Author Says 'Closure' Is a Popular Myth

In a Boston Globe interview, sociologist Nancy Berns of Drake University shared some of the ideas from her new book Closure: The Rush to End Grief and What It Costs Us. She says,

The closure narrative assumes that grief is bad and that it’s something that needs to end, and it assumes that closure is possible and that it’s something good and something that people need to have. Grief is a difficult, messy experience and can be very painful ... Our grief expresses how we’re feeling and allows us to acknowledge [a] loss. So asking or expecting someone to try and end that quickly is really misunderstanding the importance of those emotions.

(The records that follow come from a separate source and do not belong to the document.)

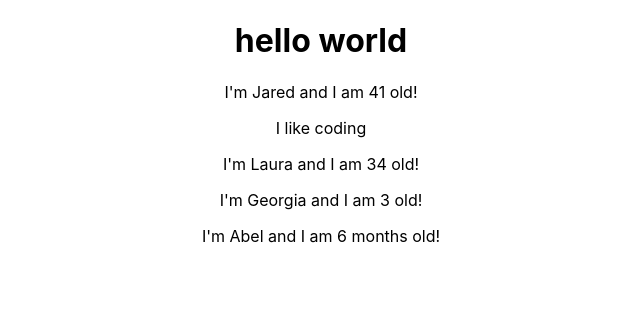
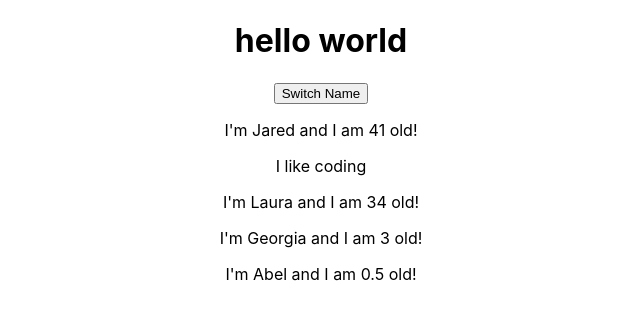
Before and after one commit to jhbarnum/React_App_Tutorial, a React (Create React App) app: page / in a window 1280 px wide. Shown: the top 318 px of the page, without its empty margins (319-959 px from the left). Built offline with nearby package versions, Linux system fonts and the light colour scheme.

Commit message:
event handling

```diff
--- a/src/App.js
+++ b/src/App.js
@@ -3,14 +3,28 @@
 import Person from './Person/Person.js';
 
 class App extends Component {
+  state = {
+    persons: [
+      { name: 'Jared', age: 41 },
+      { name: 'Laura', age: 34 },
+      { name: 'Georgia', age: 3 },
+      { name: 'Abel', age: .5 }
+    ]
+  }
+
+  switchNameHandler = () => {
+    console.log('Clicked');
+  }
+
   render() {
     return (
       <div className="App">
         <h1>hello world</h1>
-        <Person name="Jared" age="41"> I like coding</Person>
-        <Person name="Laura" age="34"/>
-        <Person name="Georgia" age="3"/>
-        <Person name="Abel" age="6 months"/>
+        <button onClick={this.switchNameHandler}>Switch Name</button>
+        <Person name={this.state.persons[0].name} age={this.state.persons[0].age}> I like coding</Person>
+        <Person name={this.state.persons[1].name} age={this.state.persons[1].age}/>
+        <Person name={this.state.persons[2].name} age={this.state.persons[2].age}/>
+        <Person name={this.state.persons[3].name} age={this.state.persons[3].age}/>
       </div>
     );
   }
```
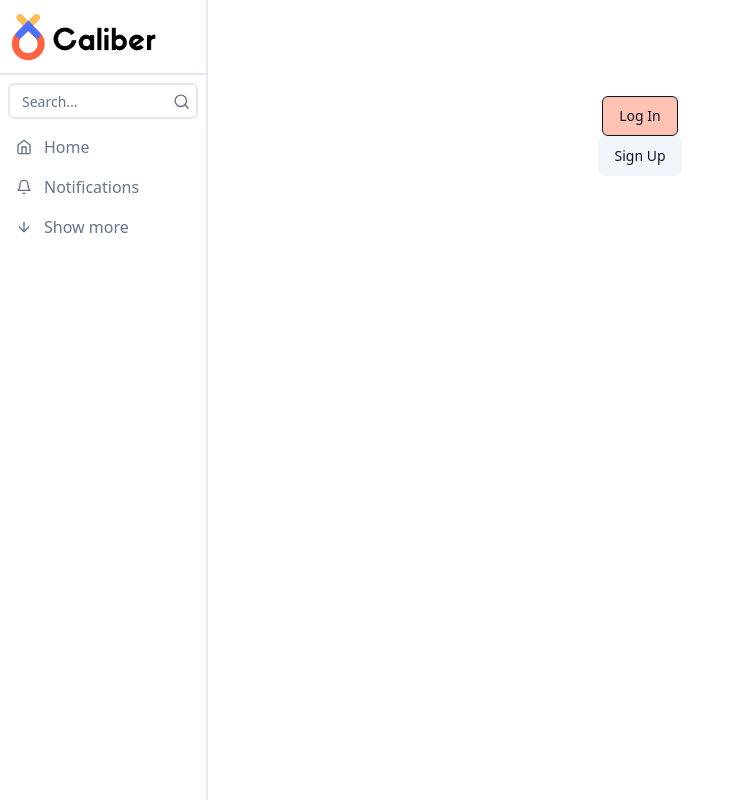
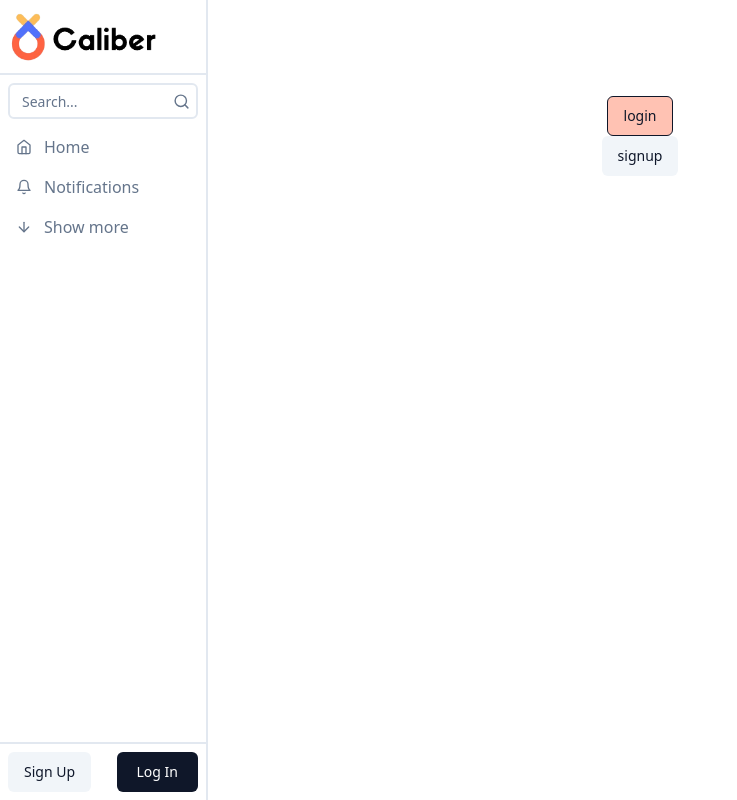
Before and after one commit to XO-Caliber/xo-caliber-v1, a Next.js app: page / in a window 1280 px wide. Shown: the whole page, without its empty margins (0-737 px from the left). Built offline with nearby package versions, Linux system fonts and the light colour scheme.

Commit message:
style: fix button hover effect

```diff
--- a/src/app/page.tsx
+++ b/src/app/page.tsx
@@ -6,12 +6,8 @@ import Link from "next/link";
 export default function Home() {
   return (
     <div className="flex min-h-screen flex-col items-center p-24 ">
-      <Button variant={"primary"}>
-        <Link href={"/login"}>Log In</Link>
-      </Button>
-      <Button variant={"secondary"}>
-        <Link href={"/signup"}>Sign Up</Link>
-      </Button>
+      <Button variant={"primary"}>login</Button>
+      <Button variant={"secondary"}>signup</Button>
     </div>
   );
 }
--- a/src/components/Navbar.tsx
+++ b/src/components/Navbar.tsx
@@ -2,6 +2,8 @@ import Image from "next/image";
 import navLogo from "../../public/images/LOGO_Trans.png";
 import { Input } from "./ui/Input";
 import { ArrowDown, BellIcon, HomeIcon, SearchIcon } from "lucide-react";
+import Link from "next/link";
+import { Button } from "./ui/Button";
 
 export const Navbar = () => {
   return (
@@ -41,6 +43,16 @@ export const Navbar = () => {
           <p className="text-muted text-base mx-1 hover:text-black">Show more</p>
         </li>
       </ul>
+      <footer className="absolute bottom-0 w-full h-max p-2 border-t-2 border-border">
+        <div className="flex items-center justify-between">
+          <Button variant={"secondary"}>
+            <Link href={"/signup"}>Sign Up</Link>
+          </Button>
+          <Button variant={"dark"} className="px-5">
+            <Link href={"/login"}>Log In</Link>
+          </Button>
+        </div>
+      </footer>
     </nav>
   );
 };
--- a/src/components/ui/Button.tsx
+++ b/src/components/ui/Button.tsx
@@ -1,36 +1,34 @@
-import * as React from 'react';
-import { Slot } from '@radix-ui/react-slot';
-import { cva, type VariantProps } from 'class-variance-authority';
+import * as React from "react";
+import { Slot } from "@radix-ui/react-slot";
+import { cva, type VariantProps } from "class-variance-authority";
 
-import { cn } from '@/lib/utils';
+import { cn } from "@/lib/utils";
 
 const buttonVariants = cva(
-  'inline-flex items-center justify-center whitespace-nowrap rounded-md text-sm font-medium ring-offset-background transition-colors focus-visible:outline-none focus-visible:ring-2 focus-visible:ring-ring focus-visible:ring-offset-2 disabled:pointer-events-none disabled:opacity-50',
+  "inline-flex items-center justify-center whitespace-nowrap rounded-md text-sm font-medium ring-offset-background transition-colors focus-visible:outline-none focus-visible:ring-2 focus-visible:ring-ring focus-visible:ring-offset-2 disabled:pointer-events-none disabled:opacity-50",
   {
     variants: {
       variant: {
         primary:
-          'bg-primary text-foreground border border-foreground hover:bg-primary/60',
-        destructive:
-          'bg-destructive text-destructive-foreground hover:bg-destructive/60',
-        outline:
-          'border border-input bg-background hover:bg-accent hover:text-accent-foreground',
+          "bg-primary text-foreground border border-foreground hover:opacity-85 hover:border-0",
+        destructive: "bg-destructive text-destructive-foreground hover:opacity-85",
+        outline: "border border-input bg-background hover:bg-accent hover:opacity-85",
         secondary:
-          'bg-secondary text-secondary-foreground hover:bg-secondary/80',
-        ghost: 'hover:bg-accent hover:text-accent-foreground',
-        link: 'text-primary underline-offset-4 hover:underline',
-        dark: 'text-white bg-foreground hover:bg-foreground/90'
+          "bg-secondary text-secondary-foreground hover:bg-transparent hover:border-2 hover:border-secondary-foreground",
+        ghost: "hover:bg-accent hover:text-accent-foreground",
+        link: "text-primary underline-offset-4 hover:underline",
+        dark: "text-white bg-foreground hover:opacity-85"
       },
       size: {
-        default: 'h-10 px-4 py-2',
-        sm: 'h-9 rounded-md px-3',
-        lg: 'h-11 rounded-md px-8',
-        icon: 'h-10 w-10'
+        default: "h-10 px-4 py-2",
+        sm: "h-9 rounded-md px-3",
+        lg: "h-11 rounded-md px-8",
+        icon: "h-10 w-10"
       }
     },
     defaultVariants: {
-      variant: 'secondary',
-      size: 'default'
+      variant: "secondary",
+      size: "default"
     }
   }
 );
@@ -43,16 +41,12 @@ export interface ButtonProps
 
 const Button = React.forwardRef<HTMLButtonElement, ButtonProps>(
   ({ className, variant, size, asChild = false, ...props }, ref) => {
-    const Comp = asChild ? Slot : 'button';
+    const Comp = asChild ? Slot : "button";
     return (
-      <Comp
-        className={cn(buttonVariants({ variant, size, className }))}
-        ref={ref}
-        {...props}
-      />
+      <Comp className={cn(buttonVariants({ variant, size, className }))} ref={ref} {...props} />
     );
   }
 );
-Button.displayName = 'Button';
+Button.displayName = "Button";
 
 export { Button, buttonVariants };
```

Berns says that the idea of closure "really has saturated our popular culture" but is "not the dominant narrative in research in bereavement." However, the popular narrative has become that people ...

need closure whether we’re talking about bad relationships or terrorist attacks, so it’s a wide variety of issues. We also see closure become an essential part of sales talks, whether it’s in funeral, grief, or relationship advice industries, as well as a political argument for issues ranging from the death penalty to memorials ... As a result, people have come to believe that they do need closure.

Berns calls closure "a rhetorical concept, a made-up term":

It’s a frame used to explain how we should respond to loss ... People don’t need closure. That’s just one way to talk about grief. You don’t need it to begin healing and to find progress in learning how to live with a loss.

Bern depicts grief as a process through which a person progresses over a lifetime:

A lot of people carry loss and grief for much of their lives, but that doesn’t mean that the pain is as intense as it was the first few months. You carry that loss and grief, but you learn how to integrate that into your life.